Henrik Jacobsen Kleven and
Esben Anton Schultz
Additional contact information
Henrik Jacobsen Kleven: Department of Economics, London School of Economics and Political Science
Esben Anton Schultz: Copenhagen Business School and CEBR
No 2011-02, EPRU Working Paper Series from Economic Policy Research Unit (EPRU), University of Copenhagen. Department of Economics
This paper presents evidence on taxable income responses using administrative data that link tax return information to detailed socioeconomic information for the entire Danish population over 25 years. The identifying variation is provided by a series of tax reforms that create large tax variation across individuals, income forms, and over time. It is argued that the unique tax variation and data in Denmark makes it possible to control for the biases from non-tax changes in the income distribution and mean reversion that plague much of the existing literature. Our main findings are the following: (i ) Labor income elasticities are modest overall, around 0.05 for wage earners and 0.10 for self-employed individuals. (ii ) Capital income elasticities are about 2-3 times larger than labor income elasticities. (iii ) Behavioral elasticities are much larger when estimated from large tax reform episodes than for small tax reform episodes, consistent with idea that responses to small tax changes are attenuated by optimization frictions such as adjustment costs and inattention. (iv) Crosstax effects between labor and capital income–for example due to income shifting–are in general small. (v) All of our findings are extremely robust to specification (such as pre-reform income controls), suggesting that we have controlled in a sufficiently rich way for non-tax factors impacting on taxable income.

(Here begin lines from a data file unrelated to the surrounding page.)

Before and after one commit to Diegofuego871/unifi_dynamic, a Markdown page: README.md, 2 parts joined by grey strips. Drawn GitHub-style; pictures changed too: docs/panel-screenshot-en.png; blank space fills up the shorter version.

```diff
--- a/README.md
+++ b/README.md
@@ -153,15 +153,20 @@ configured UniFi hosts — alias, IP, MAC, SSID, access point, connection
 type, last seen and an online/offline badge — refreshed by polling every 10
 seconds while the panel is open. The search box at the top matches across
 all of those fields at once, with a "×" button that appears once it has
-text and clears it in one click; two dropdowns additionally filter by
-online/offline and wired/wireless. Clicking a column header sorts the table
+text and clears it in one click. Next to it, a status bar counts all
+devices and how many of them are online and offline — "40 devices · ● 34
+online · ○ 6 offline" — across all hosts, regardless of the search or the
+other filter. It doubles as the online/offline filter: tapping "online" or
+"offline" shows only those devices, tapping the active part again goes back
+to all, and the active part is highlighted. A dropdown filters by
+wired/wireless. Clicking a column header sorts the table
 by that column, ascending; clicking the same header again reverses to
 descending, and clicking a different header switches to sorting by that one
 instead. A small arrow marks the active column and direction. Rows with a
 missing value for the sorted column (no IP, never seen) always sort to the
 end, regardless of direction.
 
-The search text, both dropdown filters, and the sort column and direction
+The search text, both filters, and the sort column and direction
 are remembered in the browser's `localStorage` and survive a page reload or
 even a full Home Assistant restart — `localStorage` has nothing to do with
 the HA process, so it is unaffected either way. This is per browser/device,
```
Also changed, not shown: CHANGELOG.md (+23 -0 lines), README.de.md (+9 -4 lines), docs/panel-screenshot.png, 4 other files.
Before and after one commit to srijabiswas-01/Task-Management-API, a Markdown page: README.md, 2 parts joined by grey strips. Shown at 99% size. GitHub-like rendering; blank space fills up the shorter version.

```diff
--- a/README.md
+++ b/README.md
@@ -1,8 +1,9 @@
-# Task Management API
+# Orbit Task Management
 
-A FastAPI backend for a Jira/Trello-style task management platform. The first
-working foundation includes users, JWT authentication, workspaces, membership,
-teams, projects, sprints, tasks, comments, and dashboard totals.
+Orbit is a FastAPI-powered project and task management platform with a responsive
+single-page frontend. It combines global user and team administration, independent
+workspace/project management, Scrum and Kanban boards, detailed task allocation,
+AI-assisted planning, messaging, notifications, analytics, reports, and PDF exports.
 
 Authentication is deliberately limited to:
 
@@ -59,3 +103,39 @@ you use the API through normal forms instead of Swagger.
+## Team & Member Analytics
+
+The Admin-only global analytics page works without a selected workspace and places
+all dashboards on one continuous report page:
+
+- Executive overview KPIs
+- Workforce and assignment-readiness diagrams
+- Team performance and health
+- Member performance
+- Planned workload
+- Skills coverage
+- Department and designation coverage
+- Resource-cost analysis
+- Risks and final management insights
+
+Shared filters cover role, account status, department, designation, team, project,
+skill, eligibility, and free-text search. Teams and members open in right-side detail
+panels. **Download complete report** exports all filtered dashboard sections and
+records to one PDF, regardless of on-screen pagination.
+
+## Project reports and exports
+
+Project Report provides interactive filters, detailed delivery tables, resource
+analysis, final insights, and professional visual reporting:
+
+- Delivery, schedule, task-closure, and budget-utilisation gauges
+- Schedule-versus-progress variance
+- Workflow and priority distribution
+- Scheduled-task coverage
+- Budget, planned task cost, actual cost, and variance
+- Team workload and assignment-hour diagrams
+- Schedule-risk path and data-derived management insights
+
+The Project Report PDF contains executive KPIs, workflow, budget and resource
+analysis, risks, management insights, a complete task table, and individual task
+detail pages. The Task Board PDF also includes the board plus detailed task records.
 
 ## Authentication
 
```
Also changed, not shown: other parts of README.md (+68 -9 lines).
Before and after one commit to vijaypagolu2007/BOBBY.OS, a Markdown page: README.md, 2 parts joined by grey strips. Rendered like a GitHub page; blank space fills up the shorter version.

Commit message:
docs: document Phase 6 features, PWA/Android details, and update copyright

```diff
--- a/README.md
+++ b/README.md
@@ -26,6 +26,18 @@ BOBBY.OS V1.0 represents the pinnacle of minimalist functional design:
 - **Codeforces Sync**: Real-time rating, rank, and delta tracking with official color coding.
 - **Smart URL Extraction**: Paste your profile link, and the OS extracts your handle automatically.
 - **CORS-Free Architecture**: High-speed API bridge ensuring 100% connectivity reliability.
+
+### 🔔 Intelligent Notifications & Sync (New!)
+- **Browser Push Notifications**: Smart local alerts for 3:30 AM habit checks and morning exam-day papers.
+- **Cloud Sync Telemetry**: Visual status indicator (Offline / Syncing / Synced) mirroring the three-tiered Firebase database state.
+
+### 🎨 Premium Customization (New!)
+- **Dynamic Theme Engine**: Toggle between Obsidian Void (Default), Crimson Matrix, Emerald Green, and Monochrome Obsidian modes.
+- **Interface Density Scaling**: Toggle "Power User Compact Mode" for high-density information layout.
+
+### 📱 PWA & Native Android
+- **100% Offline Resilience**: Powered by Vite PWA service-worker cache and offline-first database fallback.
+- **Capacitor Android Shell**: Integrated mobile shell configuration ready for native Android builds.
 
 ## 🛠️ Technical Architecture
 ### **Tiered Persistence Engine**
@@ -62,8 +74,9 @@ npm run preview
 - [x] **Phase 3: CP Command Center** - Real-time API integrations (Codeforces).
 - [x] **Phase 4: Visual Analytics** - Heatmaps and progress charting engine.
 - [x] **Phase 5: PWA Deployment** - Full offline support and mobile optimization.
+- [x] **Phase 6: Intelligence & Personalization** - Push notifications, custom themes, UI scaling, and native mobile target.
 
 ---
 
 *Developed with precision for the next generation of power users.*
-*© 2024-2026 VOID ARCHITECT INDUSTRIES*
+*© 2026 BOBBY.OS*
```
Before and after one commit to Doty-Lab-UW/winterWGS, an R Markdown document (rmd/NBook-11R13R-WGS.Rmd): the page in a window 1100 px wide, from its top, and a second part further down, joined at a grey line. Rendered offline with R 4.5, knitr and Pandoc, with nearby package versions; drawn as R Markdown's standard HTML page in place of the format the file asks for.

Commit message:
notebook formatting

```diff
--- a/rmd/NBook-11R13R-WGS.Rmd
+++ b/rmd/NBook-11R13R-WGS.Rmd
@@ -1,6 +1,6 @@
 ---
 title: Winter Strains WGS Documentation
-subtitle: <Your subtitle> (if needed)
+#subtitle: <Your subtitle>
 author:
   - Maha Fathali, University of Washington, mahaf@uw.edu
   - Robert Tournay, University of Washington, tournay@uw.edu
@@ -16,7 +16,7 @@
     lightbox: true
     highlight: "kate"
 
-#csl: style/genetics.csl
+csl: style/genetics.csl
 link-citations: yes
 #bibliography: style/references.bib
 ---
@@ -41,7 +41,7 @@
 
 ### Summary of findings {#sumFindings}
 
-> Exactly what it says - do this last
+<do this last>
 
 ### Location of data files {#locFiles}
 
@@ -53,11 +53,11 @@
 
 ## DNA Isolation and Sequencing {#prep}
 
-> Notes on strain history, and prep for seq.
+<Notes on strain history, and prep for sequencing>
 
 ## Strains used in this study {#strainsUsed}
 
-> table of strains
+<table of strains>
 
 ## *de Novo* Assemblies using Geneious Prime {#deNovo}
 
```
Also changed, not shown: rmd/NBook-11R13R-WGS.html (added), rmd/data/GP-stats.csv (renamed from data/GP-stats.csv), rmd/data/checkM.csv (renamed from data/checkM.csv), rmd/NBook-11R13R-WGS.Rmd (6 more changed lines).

JEL-codes: H24 H31 J22 (search for similar items in EconPapers)
Pages: 39 pages
References: View references in EconPapers View complete reference list from CitEc
Citations: View citations in EconPapers (6) Track citations by RSS feed
Downloads: (external link)
This item may be available elsewhere in EconPapers: Search for items with the same title.
Export reference: BibTeX
RIS (EndNote, ProCite, RefMan)
Persistent link: https://EconPapers.repec.org/RePEc:kud:epruwp:11-02
Access Statistics for this paper
More papers in EPRU Working Paper Series from Economic Policy Research Unit (EPRU), University of Copenhagen. Department of Economics Øster Farimagsgade 5, Building 26, DK-1353 Copenhagen K., Denmark. Contact information at EDIRC.
Bibliographic data for series maintained by Thomas Hoffmann ().